North Korean missile advances put new stress on US defenses
WASHINGTON (Reuters) – North Korea’s newly proven missile muscle puts Alaska in reach of possible Pentagon missile and defense points like never before. Even more disturbing is perhaps only a matter of time before North Korea does not grant a longer ICBM rank with a nuclear head, putting the entire United States in danger.
The Pentagon has spent tens of thousands developing what it calls a limited defense against missiles capable of reaching the soil of the United States. The system has never faced a battle or fully tested. The system has succeeded on May 30 in its first attempt to intercept a simulated intercontinental ballistic missile, but not in the face of more realistic conditions.
Although Russia and China have long been able to address the United States with nuclear weapons, North Korea is considered the most troubling threat. His opaque and unpredictable government often confuses US intelligence assessments. And North Korean leader Kim Jong Un has openly threatened to strike the United States, although he shows no interest in nuclear negotiations or missiles.
“We should be worried,” said Philip E. Coyle III, former head of the Pentagon’s test and evaluation office. North Korea’s ultimate success, he said, “shows that time is not on our side.”
US officials believe that North Korea is still far from being able to miniaturize a nuclear Oggie standing on top of an intercontinental missile. And it is unclear whether technology and experience have been developed to adequately protect the warhead from the extreme heat they experienced as it enters Earth’s atmosphere on its way to a target.
A Pentagon spokesman, Navy Captain Jeff Davis said Wednesday, “We have not yet seen a number of things that would indicate a complete threat,” including a demonstrated ability to join a nuclear warhead to an intercontinental ballistic missile. “But it is clear that they are working on it. Obviously, they try to do it. This is a research and development program for their aggression.”
The administration of triumph, as its last predecessors, put their money in the diplomacy to stop and North Korea’s nuclear program inverse. While the Pentagon has a very developed plan if military force is ordered, the approach is considered unsustainable because it endangers millions of civilians in South Korea.
But diplomacy has failed so far. This is why American missile defenses could soon come into play.
The Pentagon has a total of 36 missile interceptors underground in the military bases in Alaska and California, due to the increase of 44 at the end of the year. These interceptors can be launched on the advice of a missile headed to the United States.

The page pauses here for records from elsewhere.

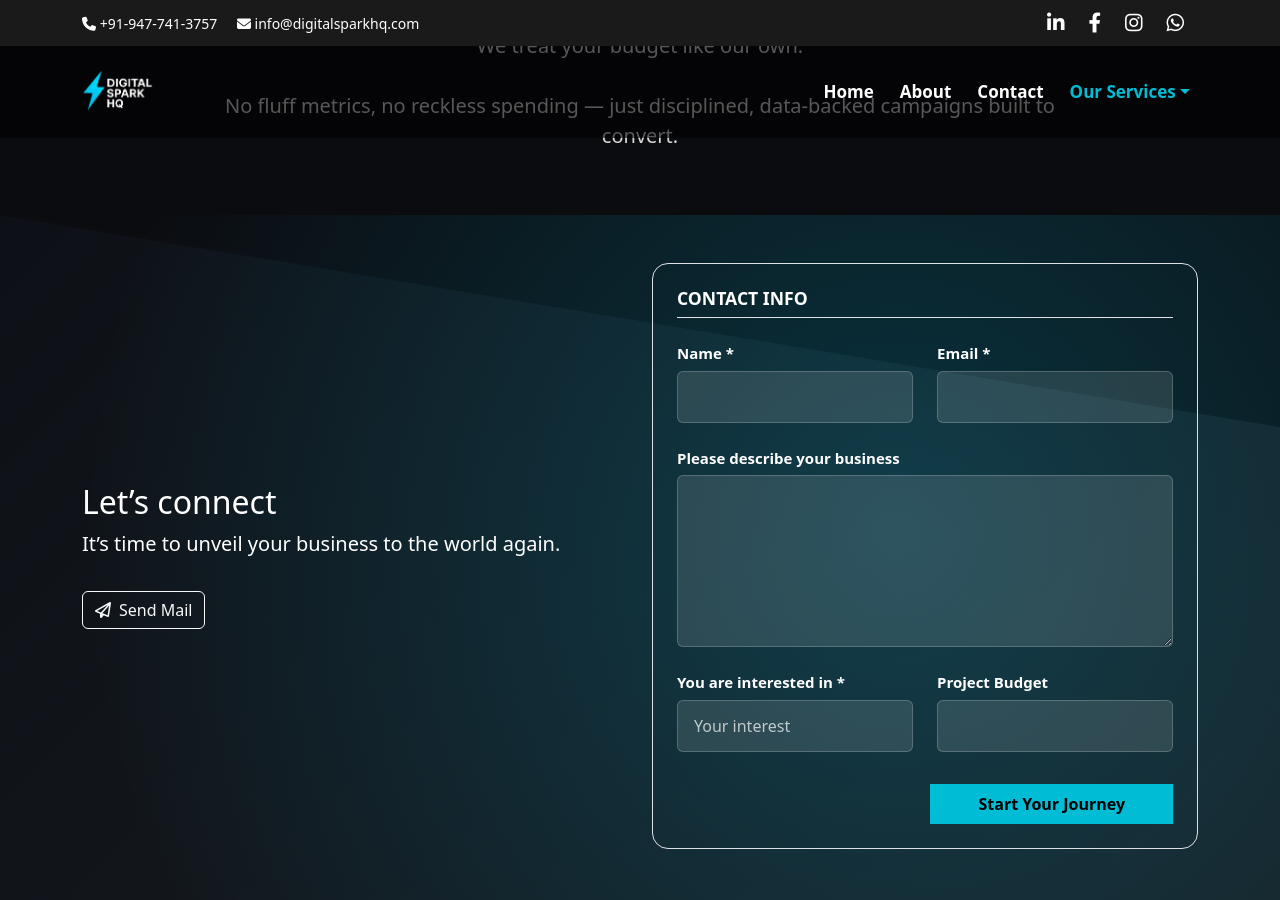
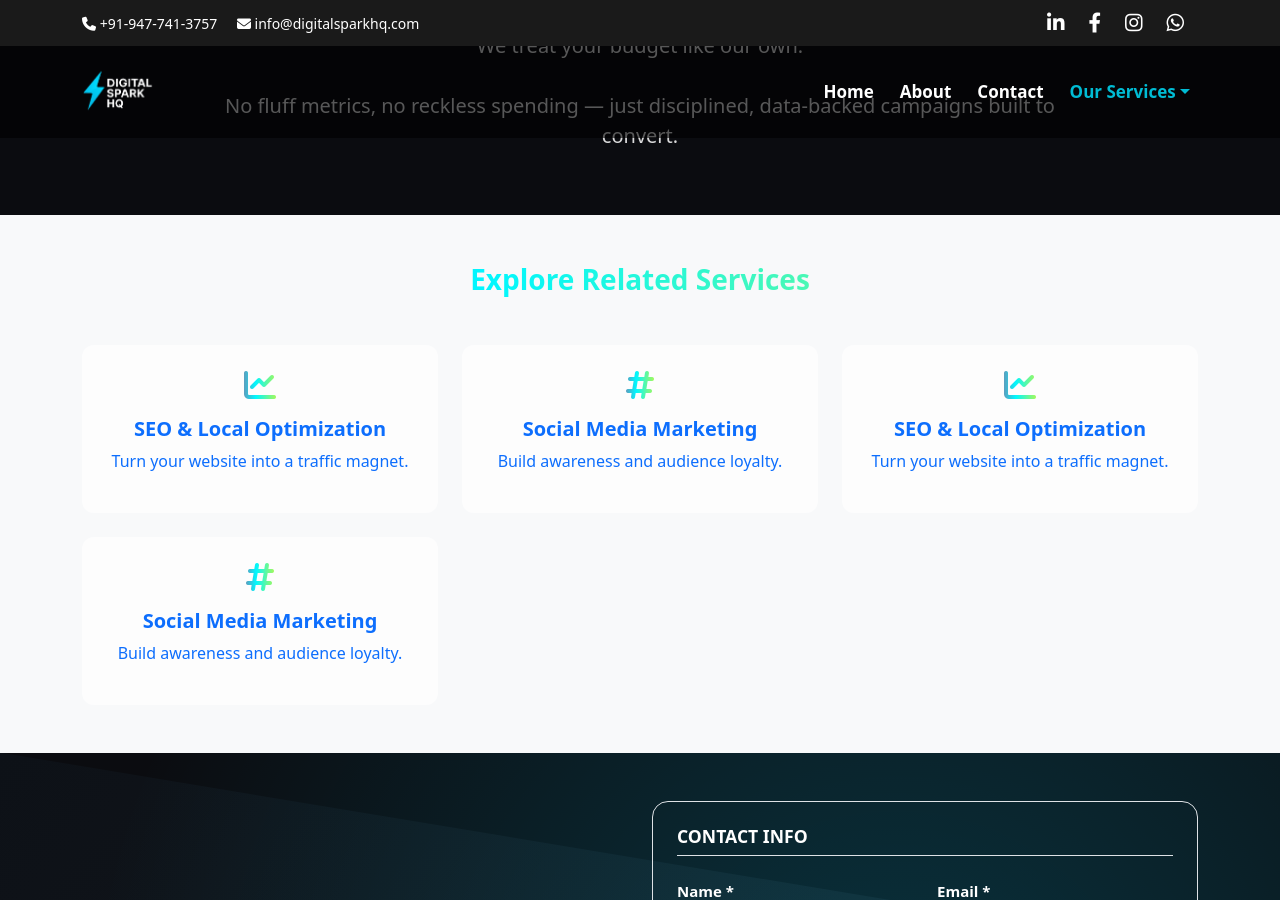
Before and after one commit to Iambiswajit-C/digitalsparkhq, a Jekyll site: the page built from services/paid-marketing/index.md, in a window 1280 px wide and 900 px high, scrolled down 2073 px. Built offline with Jekyll 4.4.1, drawn with Linux system fonts in a browser that asks for light colours.

Commit message:
Update index.md

```diff
--- a/services/paid-marketing/index.md
+++ b/services/paid-marketing/index.md
@@ -144,3 +144,56 @@
     </p>
   </div>
 </section>
+
+<!-- Related Services -->
+<section class="py-5 bg-light text-dark">
+  <div class="container fade-in">
+    <h3 class="fw-bold text-center mb-5 gradient-text">
+      Explore Related Services
+    </h3>
+
+    <div class="row g-4 text-center">
+
+      <div class="col-md-4">
+        <a href="/services/seo/" class="text-decoration-none">
+          <div class="about-card p-4 h-100">
+            <i class="fas fa-chart-line fs-2 mb-3 gradient-text"></i>
+            <h5 class="fw-bold">SEO & Local Optimization</h5>
+            <p>Turn your website into a traffic magnet.</p>
+          </div>
+        </a>
+      </div>
+
+      <div class="col-md-4">
+        <a href="/services/social-media/" class="text-decoration-none">
+          <div class="about-card p-4 h-100">
+            <i class="fas fa-hashtag fs-2 mb-3 gradient-text"></i>
+            <h5 class="fw-bold">Social Media Marketing</h5>
+            <p>Build awareness and audience loyalty.</p>
+          </div>
+        </a>
+      </div>
+
+      <div class="col-md-4">
+        <a href="/services/seo/" class="text-decoration-none">
+          <div class="about-card p-4 h-100">
+            <i class="fas fa-chart-line fs-2 mb-3 gradient-text"></i>
+            <h5 class="fw-bold">SEO & Local Optimization</h5>
+            <p>Turn your website into a traffic magnet.</p>
+          </div>
+        </a>
+      </div>
+
+      <div class="col-md-4">
+        <a href="/services/social-media/" class="text-decoration-none">
+          <div class="about-card p-4 h-100">
+            <i class="fas fa-hashtag fs-2 mb-3 gradient-text"></i>
+            <h5 class="fw-bold">Social Media Marketing</h5>
+            <p>Build awareness and audience loyalty.</p>
+          </div>
+        </a>
+      </div>
+
+    </div>
+  </div>
+</section>
```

An interceptor rises to target depending on tracking data from radar and other electronic sensors, and is supposed to destroy the target with an impact force out of Earth’s atmosphere. At times he seemed to have hit a bullet with a bullet, the collision was supposed to incinerate the target’s warhead, neutralize its nuclear explosive power.
This technology called “hit-to-kill” has been in development for decades. Despite its progress, the Pentagon is not convinced that the current system is suitable for North Korea advanced defensive for the progress of missiles.
“The pace of the threat is growing faster than I thought in the first review of ballistic missile defense in 2010,” said Rob Soofer, who helps examine missile defense, the Senate Armed Services told the subcommittee. last month. Beyond what the US authorities have publicly said about the nuclear threat of North Korea, said the classified photo “is even more serious.” Soofer gave no details.